Toomey said Thursday that Trump called him to express support for the background checks bill "as the core legislative vehicle" for what Congress does on guns.
Speaking to reporters before the president was set to depart to North Carolina for the funeral of the Rev. Billy Graham, spokeswoman Sarah Huckabee Sanders stressed that Trump will "continue to support the Second Amendment, that's not something that he's backed away from".
When asked if the White House agrees with Cox's assertion that Trump and Pence "don't want gun control", a senior White House official said, "POTUS believes in the Second Amendment". "They have less power over me", Trump said at the Wednesday meeting, referring to a separate meeting with the NRA. Breitbart News, the go-to website for the right wing, headlined its story: "Trump the Gun Grabber: Cedes Dems" Wish List- Bump Stocks, Buying Age, "Assault Weapons, ' Background Checks".
In a Senate speech Thursday, Florida Senator Marco Rubio, a Republican, said any new legislation needs to close gaps in the monitoring of disturbed people posing threats to schools, signs that were missed in the Florida shooting.
"[The NRA] has great power", Mr Trump said at a bipartisan meeting with members of Congress on school safety.
Trump even dinged Sen.
The NRA spent an unprecedented $30 million to elect him, and he reassured NRA members at their convention past year: "I will never, ever let you down".
"Now, this is not a popular thing in terms of the NRA, but I'm saying it anyway", Mr Trump said.
"We have to stop this nonsense", the president said. One such proposal, drafted by Republican Senator Pat Toomey and Democratic Senator Joe Manchin, is primarily focused on expanding background checks for gun purchases.
To prove he was not afraid of the powerful lobbying group, during talk of a universal background check, Trump told the Republicans they had to drop their provision, allowing concealed carry permits across states lines.
Sen. Chris Murphy, a Connecticut Democrat who is a leading advocate of tougher gun laws, predicted on Twitter: "The White House is going to bob and weave on guns".
The President appeared eager to challenge the impression that he is bought and paid-for by the gun rights group.

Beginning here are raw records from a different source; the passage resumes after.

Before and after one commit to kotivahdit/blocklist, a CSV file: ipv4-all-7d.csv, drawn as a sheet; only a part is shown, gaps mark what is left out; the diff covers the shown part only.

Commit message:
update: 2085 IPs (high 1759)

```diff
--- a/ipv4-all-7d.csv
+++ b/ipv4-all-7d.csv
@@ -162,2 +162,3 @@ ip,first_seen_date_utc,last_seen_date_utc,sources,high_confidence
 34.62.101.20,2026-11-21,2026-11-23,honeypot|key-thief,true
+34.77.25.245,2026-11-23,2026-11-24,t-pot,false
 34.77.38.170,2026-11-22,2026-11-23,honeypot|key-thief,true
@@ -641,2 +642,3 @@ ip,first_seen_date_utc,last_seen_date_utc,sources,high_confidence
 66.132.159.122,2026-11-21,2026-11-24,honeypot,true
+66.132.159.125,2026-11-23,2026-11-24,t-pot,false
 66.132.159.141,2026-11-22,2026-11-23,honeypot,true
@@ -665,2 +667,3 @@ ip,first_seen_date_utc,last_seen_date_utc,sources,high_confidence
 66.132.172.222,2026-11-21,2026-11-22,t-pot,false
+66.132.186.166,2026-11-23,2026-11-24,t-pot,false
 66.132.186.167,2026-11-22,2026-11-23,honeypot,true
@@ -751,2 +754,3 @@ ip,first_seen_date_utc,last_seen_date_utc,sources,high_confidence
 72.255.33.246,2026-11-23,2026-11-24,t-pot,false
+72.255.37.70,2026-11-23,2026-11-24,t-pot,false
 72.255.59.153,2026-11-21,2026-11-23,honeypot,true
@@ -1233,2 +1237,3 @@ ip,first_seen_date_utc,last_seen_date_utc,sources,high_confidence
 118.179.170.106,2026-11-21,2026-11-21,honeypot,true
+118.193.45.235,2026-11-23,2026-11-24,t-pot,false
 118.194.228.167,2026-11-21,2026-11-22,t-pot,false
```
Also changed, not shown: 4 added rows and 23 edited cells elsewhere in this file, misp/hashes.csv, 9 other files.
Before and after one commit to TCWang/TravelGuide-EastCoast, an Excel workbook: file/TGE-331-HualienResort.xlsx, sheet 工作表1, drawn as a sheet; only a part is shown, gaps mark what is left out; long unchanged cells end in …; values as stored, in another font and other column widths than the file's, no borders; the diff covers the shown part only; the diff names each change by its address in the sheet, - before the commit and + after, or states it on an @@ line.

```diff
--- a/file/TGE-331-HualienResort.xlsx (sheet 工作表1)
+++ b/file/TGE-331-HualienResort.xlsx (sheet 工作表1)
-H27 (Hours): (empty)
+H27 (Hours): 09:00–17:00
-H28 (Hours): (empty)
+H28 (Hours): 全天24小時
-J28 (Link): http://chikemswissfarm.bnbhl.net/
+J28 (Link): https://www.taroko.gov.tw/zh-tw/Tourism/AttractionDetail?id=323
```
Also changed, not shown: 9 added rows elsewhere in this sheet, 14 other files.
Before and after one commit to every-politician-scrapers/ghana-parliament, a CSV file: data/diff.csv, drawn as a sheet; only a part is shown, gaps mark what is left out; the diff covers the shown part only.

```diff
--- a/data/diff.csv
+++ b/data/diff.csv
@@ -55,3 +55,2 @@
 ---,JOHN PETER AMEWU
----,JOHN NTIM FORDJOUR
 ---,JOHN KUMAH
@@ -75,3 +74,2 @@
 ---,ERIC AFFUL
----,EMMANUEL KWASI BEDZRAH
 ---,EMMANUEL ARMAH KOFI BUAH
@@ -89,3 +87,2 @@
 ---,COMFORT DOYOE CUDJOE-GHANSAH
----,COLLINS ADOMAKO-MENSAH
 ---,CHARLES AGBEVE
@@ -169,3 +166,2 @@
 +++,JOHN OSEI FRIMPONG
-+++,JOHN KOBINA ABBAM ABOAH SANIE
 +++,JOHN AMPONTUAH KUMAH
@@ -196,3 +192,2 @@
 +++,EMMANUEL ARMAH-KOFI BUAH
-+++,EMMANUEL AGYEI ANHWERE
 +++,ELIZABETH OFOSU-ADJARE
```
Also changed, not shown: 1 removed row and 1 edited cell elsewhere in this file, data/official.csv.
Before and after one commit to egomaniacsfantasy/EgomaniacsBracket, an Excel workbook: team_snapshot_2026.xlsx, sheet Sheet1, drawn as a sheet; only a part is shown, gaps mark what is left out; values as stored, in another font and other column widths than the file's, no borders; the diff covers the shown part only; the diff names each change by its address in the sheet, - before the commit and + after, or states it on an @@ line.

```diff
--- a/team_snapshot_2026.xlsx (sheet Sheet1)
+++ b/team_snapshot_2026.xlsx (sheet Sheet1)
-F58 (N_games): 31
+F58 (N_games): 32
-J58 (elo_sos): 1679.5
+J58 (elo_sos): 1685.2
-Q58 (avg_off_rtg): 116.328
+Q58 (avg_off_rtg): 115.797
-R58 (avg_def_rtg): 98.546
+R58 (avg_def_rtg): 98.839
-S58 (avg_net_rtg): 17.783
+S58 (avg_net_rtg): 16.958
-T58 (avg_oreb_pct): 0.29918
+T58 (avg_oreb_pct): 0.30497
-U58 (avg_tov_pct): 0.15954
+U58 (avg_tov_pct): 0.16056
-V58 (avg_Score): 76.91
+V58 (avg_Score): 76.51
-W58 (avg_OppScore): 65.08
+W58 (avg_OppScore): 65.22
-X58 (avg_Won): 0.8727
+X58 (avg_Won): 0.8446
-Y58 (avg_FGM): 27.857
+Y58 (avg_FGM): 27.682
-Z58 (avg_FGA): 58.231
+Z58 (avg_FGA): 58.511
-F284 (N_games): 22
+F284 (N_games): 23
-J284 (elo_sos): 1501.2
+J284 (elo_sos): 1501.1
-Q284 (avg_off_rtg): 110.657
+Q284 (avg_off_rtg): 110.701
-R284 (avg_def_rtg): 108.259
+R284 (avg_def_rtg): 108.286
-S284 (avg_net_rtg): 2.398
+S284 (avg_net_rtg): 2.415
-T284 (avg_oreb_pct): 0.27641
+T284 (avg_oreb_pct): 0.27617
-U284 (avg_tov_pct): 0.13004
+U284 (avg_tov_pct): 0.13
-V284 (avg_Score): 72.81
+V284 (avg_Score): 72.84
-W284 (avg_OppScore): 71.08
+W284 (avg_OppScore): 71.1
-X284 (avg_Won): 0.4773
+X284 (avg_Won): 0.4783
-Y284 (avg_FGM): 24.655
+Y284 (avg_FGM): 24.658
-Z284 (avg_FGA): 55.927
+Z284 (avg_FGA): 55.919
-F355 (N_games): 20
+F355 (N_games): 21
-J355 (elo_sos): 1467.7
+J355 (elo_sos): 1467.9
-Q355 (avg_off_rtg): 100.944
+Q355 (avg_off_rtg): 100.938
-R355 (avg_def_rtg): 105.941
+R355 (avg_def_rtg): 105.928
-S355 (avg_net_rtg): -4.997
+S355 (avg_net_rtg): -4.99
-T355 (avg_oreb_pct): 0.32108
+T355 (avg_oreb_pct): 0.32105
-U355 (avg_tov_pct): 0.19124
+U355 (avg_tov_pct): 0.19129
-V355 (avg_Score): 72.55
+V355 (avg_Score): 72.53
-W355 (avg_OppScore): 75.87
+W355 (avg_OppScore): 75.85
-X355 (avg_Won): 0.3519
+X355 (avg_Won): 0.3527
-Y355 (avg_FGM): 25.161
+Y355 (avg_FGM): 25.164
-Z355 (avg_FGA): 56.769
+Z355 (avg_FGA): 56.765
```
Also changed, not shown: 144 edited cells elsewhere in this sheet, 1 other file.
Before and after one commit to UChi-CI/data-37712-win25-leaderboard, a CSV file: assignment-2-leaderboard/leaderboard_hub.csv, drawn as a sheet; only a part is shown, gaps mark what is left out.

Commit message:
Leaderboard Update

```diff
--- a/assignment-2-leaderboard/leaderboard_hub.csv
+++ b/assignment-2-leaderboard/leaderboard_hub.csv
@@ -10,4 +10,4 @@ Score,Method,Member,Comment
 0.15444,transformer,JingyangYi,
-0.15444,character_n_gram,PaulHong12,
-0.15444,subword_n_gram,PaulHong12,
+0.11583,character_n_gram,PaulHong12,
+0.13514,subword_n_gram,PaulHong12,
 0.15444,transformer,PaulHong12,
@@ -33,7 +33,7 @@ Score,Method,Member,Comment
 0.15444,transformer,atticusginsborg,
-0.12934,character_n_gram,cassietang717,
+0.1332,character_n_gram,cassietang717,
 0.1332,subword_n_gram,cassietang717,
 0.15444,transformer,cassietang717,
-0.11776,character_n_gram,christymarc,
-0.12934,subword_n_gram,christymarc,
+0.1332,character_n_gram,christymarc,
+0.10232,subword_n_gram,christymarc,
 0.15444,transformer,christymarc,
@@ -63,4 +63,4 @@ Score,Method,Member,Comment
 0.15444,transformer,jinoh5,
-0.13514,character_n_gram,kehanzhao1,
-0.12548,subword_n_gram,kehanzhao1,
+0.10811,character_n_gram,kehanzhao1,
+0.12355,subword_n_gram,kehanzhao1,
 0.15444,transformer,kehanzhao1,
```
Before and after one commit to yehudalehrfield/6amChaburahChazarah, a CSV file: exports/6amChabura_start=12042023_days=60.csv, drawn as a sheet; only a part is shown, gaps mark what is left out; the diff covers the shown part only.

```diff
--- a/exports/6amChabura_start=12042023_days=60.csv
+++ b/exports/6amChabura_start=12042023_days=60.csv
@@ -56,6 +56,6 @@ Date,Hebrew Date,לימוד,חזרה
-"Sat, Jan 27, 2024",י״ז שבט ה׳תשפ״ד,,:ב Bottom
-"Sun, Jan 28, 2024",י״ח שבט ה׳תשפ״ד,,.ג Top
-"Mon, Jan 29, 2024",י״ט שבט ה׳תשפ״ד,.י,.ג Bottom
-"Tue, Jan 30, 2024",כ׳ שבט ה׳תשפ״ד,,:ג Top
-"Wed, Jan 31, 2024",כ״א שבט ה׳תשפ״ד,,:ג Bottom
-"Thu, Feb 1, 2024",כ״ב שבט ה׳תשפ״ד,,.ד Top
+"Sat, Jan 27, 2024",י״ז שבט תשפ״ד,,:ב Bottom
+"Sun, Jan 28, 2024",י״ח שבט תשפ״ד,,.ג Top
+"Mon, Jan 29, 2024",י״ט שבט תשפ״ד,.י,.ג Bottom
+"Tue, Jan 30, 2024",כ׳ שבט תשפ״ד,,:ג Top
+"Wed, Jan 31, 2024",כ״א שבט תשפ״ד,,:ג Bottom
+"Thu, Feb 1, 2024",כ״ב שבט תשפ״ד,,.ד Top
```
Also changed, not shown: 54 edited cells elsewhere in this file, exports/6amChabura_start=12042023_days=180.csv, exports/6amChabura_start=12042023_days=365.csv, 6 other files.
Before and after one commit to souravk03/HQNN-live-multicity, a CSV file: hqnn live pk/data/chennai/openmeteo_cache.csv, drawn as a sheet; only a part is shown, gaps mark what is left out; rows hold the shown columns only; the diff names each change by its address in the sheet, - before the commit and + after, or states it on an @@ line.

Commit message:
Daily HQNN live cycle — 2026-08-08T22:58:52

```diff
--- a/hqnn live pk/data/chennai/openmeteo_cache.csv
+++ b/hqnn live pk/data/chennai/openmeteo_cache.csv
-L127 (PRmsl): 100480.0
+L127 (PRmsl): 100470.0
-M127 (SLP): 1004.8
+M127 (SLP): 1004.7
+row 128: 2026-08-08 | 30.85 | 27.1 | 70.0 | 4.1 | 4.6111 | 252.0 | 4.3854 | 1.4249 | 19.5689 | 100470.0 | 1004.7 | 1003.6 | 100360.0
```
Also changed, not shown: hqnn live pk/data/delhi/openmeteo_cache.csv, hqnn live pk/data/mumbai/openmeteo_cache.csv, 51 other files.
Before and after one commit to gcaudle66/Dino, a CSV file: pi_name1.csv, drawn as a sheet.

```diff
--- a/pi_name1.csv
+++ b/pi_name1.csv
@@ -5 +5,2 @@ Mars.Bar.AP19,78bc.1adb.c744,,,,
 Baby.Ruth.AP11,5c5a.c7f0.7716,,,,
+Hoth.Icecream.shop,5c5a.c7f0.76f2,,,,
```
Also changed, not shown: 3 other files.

She also downplayed claims the White House was in a state of "chaos" because of the number of senior staffers coming and going. With regard to President Trump's will, Sanders dodged the question, and instead offered up the video game industry as a potentially more malleable target.